━━━ Data to use ━━━

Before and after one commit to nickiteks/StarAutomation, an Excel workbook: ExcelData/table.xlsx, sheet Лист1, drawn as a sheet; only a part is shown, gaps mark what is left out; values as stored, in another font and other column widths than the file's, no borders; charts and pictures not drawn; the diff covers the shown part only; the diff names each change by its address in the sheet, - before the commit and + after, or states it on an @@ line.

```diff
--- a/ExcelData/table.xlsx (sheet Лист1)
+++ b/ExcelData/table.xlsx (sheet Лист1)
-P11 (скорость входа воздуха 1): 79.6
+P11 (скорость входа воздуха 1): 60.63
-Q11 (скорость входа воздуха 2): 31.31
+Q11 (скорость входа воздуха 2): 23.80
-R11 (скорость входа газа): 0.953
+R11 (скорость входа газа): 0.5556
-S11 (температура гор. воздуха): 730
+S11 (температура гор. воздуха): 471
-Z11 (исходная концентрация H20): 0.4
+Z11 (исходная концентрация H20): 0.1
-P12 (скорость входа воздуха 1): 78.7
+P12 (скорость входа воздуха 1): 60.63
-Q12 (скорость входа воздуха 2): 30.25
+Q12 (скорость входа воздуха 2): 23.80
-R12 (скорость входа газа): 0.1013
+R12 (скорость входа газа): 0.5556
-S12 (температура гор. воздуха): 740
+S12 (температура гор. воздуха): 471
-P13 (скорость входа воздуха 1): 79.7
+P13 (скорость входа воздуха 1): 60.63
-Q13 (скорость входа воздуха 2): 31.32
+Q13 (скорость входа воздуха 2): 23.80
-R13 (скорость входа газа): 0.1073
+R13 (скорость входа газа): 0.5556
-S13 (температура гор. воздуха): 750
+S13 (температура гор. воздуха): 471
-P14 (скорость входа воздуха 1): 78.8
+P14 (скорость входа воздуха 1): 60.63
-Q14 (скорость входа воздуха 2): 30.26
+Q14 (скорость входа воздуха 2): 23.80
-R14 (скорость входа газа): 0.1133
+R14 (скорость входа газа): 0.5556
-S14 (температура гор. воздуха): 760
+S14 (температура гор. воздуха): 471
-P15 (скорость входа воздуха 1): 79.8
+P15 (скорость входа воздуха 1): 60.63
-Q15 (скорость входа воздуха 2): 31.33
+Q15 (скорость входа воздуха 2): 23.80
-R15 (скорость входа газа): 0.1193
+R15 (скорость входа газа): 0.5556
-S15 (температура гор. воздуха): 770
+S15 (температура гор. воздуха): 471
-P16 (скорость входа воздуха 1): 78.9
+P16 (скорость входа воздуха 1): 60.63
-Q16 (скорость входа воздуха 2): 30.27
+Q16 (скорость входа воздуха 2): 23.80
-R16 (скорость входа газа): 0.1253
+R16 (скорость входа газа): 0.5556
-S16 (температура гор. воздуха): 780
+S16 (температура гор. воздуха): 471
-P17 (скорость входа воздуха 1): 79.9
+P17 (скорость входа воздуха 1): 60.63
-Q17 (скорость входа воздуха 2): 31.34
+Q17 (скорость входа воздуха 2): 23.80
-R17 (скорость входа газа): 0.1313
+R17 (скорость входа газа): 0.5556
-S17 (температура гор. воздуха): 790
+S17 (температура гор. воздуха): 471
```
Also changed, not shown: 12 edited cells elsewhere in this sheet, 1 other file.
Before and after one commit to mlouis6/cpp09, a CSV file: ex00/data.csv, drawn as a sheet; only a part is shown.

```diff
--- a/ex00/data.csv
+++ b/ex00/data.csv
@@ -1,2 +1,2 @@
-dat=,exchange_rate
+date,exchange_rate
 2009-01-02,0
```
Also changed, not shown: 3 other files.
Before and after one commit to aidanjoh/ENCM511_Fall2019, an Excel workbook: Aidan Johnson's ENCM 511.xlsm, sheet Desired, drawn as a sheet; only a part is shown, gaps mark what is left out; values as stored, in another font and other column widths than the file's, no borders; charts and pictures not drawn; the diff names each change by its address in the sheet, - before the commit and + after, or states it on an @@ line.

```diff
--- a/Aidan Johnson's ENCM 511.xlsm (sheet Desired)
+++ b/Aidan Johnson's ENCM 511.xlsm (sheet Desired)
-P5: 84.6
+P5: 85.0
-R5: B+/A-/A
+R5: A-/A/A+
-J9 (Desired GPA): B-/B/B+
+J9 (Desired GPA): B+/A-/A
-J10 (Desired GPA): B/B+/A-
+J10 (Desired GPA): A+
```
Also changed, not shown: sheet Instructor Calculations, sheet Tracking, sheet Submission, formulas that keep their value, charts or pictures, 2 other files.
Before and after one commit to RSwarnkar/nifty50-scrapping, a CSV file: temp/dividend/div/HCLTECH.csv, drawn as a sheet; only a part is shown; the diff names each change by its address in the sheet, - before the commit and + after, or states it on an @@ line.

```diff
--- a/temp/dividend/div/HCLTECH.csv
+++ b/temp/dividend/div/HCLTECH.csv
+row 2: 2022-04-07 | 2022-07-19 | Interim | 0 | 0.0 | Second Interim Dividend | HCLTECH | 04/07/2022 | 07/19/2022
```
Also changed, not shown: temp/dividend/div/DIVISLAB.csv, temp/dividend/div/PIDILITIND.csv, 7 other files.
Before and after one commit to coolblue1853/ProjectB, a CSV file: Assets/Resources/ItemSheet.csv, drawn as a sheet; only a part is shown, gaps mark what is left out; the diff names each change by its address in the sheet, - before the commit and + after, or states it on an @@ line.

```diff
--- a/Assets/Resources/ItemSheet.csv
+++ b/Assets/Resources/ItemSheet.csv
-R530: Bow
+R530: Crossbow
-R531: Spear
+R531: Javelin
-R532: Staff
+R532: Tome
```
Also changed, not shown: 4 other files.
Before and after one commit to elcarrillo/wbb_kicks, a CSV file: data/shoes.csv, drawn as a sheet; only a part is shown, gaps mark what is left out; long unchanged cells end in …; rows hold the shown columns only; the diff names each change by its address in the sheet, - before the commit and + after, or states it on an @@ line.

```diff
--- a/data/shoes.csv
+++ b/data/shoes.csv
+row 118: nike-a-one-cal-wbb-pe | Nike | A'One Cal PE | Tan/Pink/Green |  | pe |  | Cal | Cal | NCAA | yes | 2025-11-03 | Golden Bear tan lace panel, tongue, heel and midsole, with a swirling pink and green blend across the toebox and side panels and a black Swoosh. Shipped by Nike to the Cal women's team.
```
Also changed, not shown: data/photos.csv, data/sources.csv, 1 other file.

━━━

## Required action
Taking care to match every character, output all of the entries above.

## Worked solution
Before and after one commit to nickiteks/StarAutomation, an Excel workbook: ExcelData/table.xlsx, sheet Лист1, drawn as a sheet; only a part is shown, gaps mark what is left out; values as stored, in another font and other column widths than the file's, no borders; charts and pictures not drawn; the diff covers the shown part only; the diff names each change by its address in the sheet, - before the commit and + after, or states it on an @@ line.

```diff
--- a/ExcelData/table.xlsx (sheet Лист1)
+++ b/ExcelData/table.xlsx (sheet Лист1)
-P11 (скорость входа воздуха 1): 79.6
+P11 (скорость входа воздуха 1): 60.63
-Q11 (скорость входа воздуха 2): 31.31
+Q11 (скорость входа воздуха 2): 23.80
-R11 (скорость входа газа): 0.953
+R11 (скорость входа газа): 0.5556
-S11 (температура гор. воздуха): 730
+S11 (температура гор. воздуха): 471
-Z11 (исходная концентрация H20): 0.4
+Z11 (исходная концентрация H20): 0.1
-P12 (скорость входа воздуха 1): 78.7
+P12 (скорость входа воздуха 1): 60.63
-Q12 (скорость входа воздуха 2): 30.25
+Q12 (скорость входа воздуха 2): 23.80
-R12 (скорость входа газа): 0.1013
+R12 (скорость входа газа): 0.5556
-S12 (температура гор. воздуха): 740
+S12 (температура гор. воздуха): 471
-P13 (скорость входа воздуха 1): 79.7
+P13 (скорость входа воздуха 1): 60.63
-Q13 (скорость входа воздуха 2): 31.32
+Q13 (скорость входа воздуха 2): 23.80
-R13 (скорость входа газа): 0.1073
+R13 (скорость входа газа): 0.5556
-S13 (температура гор. воздуха): 750
+S13 (температура гор. воздуха): 471
-P14 (скорость входа воздуха 1): 78.8
+P14 (скорость входа воздуха 1): 60.63
-Q14 (скорость входа воздуха 2): 30.26
+Q14 (скорость входа воздуха 2): 23.80
-R14 (скорость входа газа): 0.1133
+R14 (скорость входа газа): 0.5556
-S14 (температура гор. воздуха): 760
+S14 (температура гор. воздуха): 471
-P15 (скорость входа воздуха 1): 79.8
+P15 (скорость входа воздуха 1): 60.63
-Q15 (скорость входа воздуха 2): 31.33
+Q15 (скорость входа воздуха 2): 23.80
-R15 (скорость входа газа): 0.1193
+R15 (скорость входа газа): 0.5556
-S15 (температура гор. воздуха): 770
+S15 (температура гор. воздуха): 471
-P16 (скорость входа воздуха 1): 78.9
+P16 (скорость входа воздуха 1): 60.63
-Q16 (скорость входа воздуха 2): 30.27
+Q16 (скорость входа воздуха 2): 23.80
-R16 (скорость входа газа): 0.1253
+R16 (скорость входа газа): 0.5556
-S16 (температура гор. воздуха): 780
+S16 (температура гор. воздуха): 471
-P17 (скорость входа воздуха 1): 79.9
+P17 (скорость входа воздуха 1): 60.63
-Q17 (скорость входа воздуха 2): 31.34
+Q17 (скорость входа воздуха 2): 23.80
-R17 (скорость входа газа): 0.1313
+R17 (скорость входа газа): 0.5556
-S17 (температура гор. воздуха): 790
+S17 (температура гор. воздуха): 471
```
Also changed, not shown: 12 edited cells elsewhere in this sheet, 1 other file.
Before and after one commit to mlouis6/cpp09, a CSV file: ex00/data.csv, drawn as a sheet; only a part is shown.

```diff
--- a/ex00/data.csv
+++ b/ex00/data.csv
@@ -1,2 +1,2 @@
-dat=,exchange_rate
+date,exchange_rate
 2009-01-02,0
```
Also changed, not shown: 3 other files.
Before and after one commit to aidanjoh/ENCM511_Fall2019, an Excel workbook: Aidan Johnson's ENCM 511.xlsm, sheet Desired, drawn as a sheet; only a part is shown, gaps mark what is left out; values as stored, in another font and other column widths than the file's, no borders; charts and pictures not drawn; the diff names each change by its address in the sheet, - before the commit and + after, or states it on an @@ line.

```diff
--- a/Aidan Johnson's ENCM 511.xlsm (sheet Desired)
+++ b/Aidan Johnson's ENCM 511.xlsm (sheet Desired)
-P5: 84.6
+P5: 85.0
-R5: B+/A-/A
+R5: A-/A/A+
-J9 (Desired GPA): B-/B/B+
+J9 (Desired GPA): B+/A-/A
-J10 (Desired GPA): B/B+/A-
+J10 (Desired GPA): A+
```
Also changed, not shown: sheet Instructor Calculations, sheet Tracking, sheet Submission, formulas that keep their value, charts or pictures, 2 other files.
Before and after one commit to RSwarnkar/nifty50-scrapping, a CSV file: temp/dividend/div/HCLTECH.csv, drawn as a sheet; only a part is shown; the diff names each change by its address in the sheet, - before the commit and + after, or states it on an @@ line.

```diff
--- a/temp/dividend/div/HCLTECH.csv
+++ b/temp/dividend/div/HCLTECH.csv
+row 2: 2022-04-07 | 2022-07-19 | Interim | 0 | 0.0 | Second Interim Dividend | HCLTECH | 04/07/2022 | 07/19/2022
```
Also changed, not shown: temp/dividend/div/DIVISLAB.csv, temp/dividend/div/PIDILITIND.csv, 7 other files.
Before and after one commit to coolblue1853/ProjectB, a CSV file: Assets/Resources/ItemSheet.csv, drawn as a sheet; only a part is shown, gaps mark what is left out; the diff names each change by its address in the sheet, - before the commit and + after, or states it on an @@ line.

```diff
--- a/Assets/Resources/ItemSheet.csv
+++ b/Assets/Resources/ItemSheet.csv
-R530: Bow
+R530: Crossbow
-R531: Spear
+R531: Javelin
-R532: Staff
+R532: Tome
```
Also changed, not shown: 4 other files.
Before and after one commit to elcarrillo/wbb_kicks, a CSV file: data/shoes.csv, drawn as a sheet; only a part is shown, gaps mark what is left out; long unchanged cells end in …; rows hold the shown columns only; the diff names each change by its address in the sheet, - before the commit and + after, or states it on an @@ line.

```diff
--- a/data/shoes.csv
+++ b/data/shoes.csv
+row 118: nike-a-one-cal-wbb-pe | Nike | A'One Cal PE | Tan/Pink/Green |  | pe |  | Cal | Cal | NCAA | yes | 2025-11-03 | Golden Bear tan lace panel, tongue, heel and midsole, with a swirling pink and green blend across the toebox and side panels and a black Swoosh. Shipped by Nike to the Cal women's team.
```
Also changed, not shown: data/photos.csv, data/sources.csv, 1 other file.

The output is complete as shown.